1 August 2019 Amy Hetherington

Meet the Street Socceroos

A few years ago, Joel was sleeping rough on the streets of Brisbane. Now he’s representing Australia on the international stage, competing in one of the world’s most inspirational sporting events: the 17th annual Homeless World Cup in Cardiff, Wales.

Joel is proudly donning the green and gold alongside Nik, Tina, Stevie, Sayed, Peter, Ferass and goalie Corey in a week-long football festival that sees 500 players with lived experience of homelessness and social exclusion, representing 50 nations.

“They are a special group of people for sure, the type of people you want representing your country,” says National Street Soccer Coach George Halkias. “Many have had some tough cards dealt to them, but they have never given up. Most importantly, they are great team players on and off the pitch. I cannot help but be inspired by their courage and determination.”

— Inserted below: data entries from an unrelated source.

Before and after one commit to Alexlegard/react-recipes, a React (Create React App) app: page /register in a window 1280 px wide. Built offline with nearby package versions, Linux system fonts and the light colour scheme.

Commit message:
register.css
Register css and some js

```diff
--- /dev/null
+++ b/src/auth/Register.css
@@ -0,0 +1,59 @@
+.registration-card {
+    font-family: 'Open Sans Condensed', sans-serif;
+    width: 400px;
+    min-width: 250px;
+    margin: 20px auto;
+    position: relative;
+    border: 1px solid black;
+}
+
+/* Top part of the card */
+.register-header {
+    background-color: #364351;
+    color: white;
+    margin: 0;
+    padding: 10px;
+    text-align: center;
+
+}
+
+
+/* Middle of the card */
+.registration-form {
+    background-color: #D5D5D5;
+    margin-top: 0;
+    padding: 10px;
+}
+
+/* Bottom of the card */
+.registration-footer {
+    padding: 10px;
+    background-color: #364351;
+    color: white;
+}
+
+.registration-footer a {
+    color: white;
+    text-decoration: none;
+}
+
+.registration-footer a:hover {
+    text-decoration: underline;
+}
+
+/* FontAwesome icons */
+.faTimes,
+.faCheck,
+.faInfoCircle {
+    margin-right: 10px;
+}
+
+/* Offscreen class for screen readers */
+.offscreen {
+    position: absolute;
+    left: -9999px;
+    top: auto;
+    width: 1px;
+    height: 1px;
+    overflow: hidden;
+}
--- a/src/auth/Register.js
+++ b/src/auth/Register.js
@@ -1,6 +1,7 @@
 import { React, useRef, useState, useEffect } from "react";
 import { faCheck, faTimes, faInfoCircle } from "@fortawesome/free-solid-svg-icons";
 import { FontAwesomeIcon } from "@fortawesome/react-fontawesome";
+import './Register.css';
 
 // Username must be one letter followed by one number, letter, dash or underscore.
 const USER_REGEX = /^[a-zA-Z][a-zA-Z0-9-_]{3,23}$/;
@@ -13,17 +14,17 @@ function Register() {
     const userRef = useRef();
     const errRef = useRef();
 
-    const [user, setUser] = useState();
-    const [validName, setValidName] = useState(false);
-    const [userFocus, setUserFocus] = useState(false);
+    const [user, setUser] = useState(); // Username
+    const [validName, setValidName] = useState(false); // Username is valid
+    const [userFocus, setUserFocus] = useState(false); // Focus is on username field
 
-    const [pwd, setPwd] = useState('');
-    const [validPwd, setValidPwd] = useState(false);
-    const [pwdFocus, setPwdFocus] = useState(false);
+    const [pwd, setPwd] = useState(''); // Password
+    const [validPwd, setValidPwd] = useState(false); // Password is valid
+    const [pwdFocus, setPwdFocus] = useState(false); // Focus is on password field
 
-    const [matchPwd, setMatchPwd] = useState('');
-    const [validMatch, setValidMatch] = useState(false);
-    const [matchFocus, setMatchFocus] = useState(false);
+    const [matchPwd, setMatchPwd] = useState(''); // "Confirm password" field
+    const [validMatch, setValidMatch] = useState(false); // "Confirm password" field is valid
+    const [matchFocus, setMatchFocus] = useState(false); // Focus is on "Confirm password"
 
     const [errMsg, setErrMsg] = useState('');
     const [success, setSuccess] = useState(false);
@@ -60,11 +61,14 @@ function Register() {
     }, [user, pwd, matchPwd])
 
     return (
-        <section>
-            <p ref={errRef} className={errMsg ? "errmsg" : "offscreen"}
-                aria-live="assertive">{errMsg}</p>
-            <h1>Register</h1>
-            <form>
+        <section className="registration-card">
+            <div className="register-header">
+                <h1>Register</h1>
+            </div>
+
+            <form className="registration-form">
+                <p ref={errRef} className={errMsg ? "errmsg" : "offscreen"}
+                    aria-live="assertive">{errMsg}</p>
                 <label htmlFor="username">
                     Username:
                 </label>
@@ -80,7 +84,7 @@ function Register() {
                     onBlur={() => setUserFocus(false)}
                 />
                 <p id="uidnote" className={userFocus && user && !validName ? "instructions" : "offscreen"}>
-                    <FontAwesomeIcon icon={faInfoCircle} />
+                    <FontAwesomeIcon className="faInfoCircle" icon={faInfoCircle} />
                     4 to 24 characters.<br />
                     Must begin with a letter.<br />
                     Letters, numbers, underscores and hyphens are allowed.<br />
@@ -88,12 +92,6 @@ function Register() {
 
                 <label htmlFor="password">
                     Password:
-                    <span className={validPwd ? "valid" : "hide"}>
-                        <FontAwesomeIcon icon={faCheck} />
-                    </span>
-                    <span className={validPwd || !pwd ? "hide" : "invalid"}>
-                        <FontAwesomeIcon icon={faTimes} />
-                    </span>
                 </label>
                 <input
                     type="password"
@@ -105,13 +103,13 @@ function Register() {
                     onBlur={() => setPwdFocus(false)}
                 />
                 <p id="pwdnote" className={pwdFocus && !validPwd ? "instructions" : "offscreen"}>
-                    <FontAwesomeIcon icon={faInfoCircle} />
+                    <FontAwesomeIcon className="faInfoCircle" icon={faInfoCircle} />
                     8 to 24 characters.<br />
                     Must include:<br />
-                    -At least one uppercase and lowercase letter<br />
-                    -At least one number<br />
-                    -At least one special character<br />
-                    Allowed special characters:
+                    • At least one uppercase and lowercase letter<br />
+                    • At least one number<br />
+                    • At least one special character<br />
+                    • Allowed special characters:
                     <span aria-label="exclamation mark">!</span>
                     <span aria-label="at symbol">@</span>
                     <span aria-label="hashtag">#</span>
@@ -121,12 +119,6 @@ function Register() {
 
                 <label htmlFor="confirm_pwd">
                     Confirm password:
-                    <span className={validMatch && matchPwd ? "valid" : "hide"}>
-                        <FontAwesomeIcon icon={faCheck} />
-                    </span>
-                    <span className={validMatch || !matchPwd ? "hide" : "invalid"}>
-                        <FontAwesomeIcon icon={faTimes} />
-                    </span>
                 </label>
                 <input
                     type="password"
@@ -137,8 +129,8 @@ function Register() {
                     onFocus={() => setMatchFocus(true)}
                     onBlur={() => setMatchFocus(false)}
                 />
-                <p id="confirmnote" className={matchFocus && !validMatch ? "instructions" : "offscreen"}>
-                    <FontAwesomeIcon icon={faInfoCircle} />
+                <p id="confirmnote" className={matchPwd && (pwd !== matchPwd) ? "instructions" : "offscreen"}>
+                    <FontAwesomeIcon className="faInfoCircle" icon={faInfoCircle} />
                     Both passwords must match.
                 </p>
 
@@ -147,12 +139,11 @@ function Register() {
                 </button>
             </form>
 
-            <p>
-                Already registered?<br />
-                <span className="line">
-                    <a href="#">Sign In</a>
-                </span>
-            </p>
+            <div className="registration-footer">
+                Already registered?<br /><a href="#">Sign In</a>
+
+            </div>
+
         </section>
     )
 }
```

They are our Street Socceroos, and you can read their stories in the latest Big Issue. These team-mates were shortlisted from hundreds of players involved in The Big Issue’s Street Soccer Program that runs in 17 locations around Australia. “They have already shown outstanding commitment,” says George. “Homeless World Cup can be a further boost to their self-confidence…they’ll learn so much about themselves and the world, and come back stronger than ever.”

Aged from 22 to 55, they are a diverse bunch, and their experience of homelessness is connected to a range of issues such as family breakdown, mental illness, addiction, disability and dislocation. All now have a home, and this tournament further shows the world what these players can do when they’re given opportunity and support.

“Most people would understand that football, like any sport, can have a huge impact on mental and physical health,” says George. “But most importantly it offers a critical sense of purpose, belonging and connectedness. It feeds the players’ self-confidence and self-worth!”
The tournament also places a spotlight on the global issues of homelessness and social inequality, with Habitat for Humanity estimating that 1.6 billion people lack adequate housing – which many consider a fundamental human right.

For Joel, Street Soccer has changed his life. “It’s given me a sense of responsibility and accountability and it’s given me a sense of connectedness that was missing from my life.
“Through staying clean, I saved up enough to put down a bond on a unit for myself, and I recently graduated as a qualified holistic counsellor. Now I’m looking to help others.”

Amy Hetherington, Editor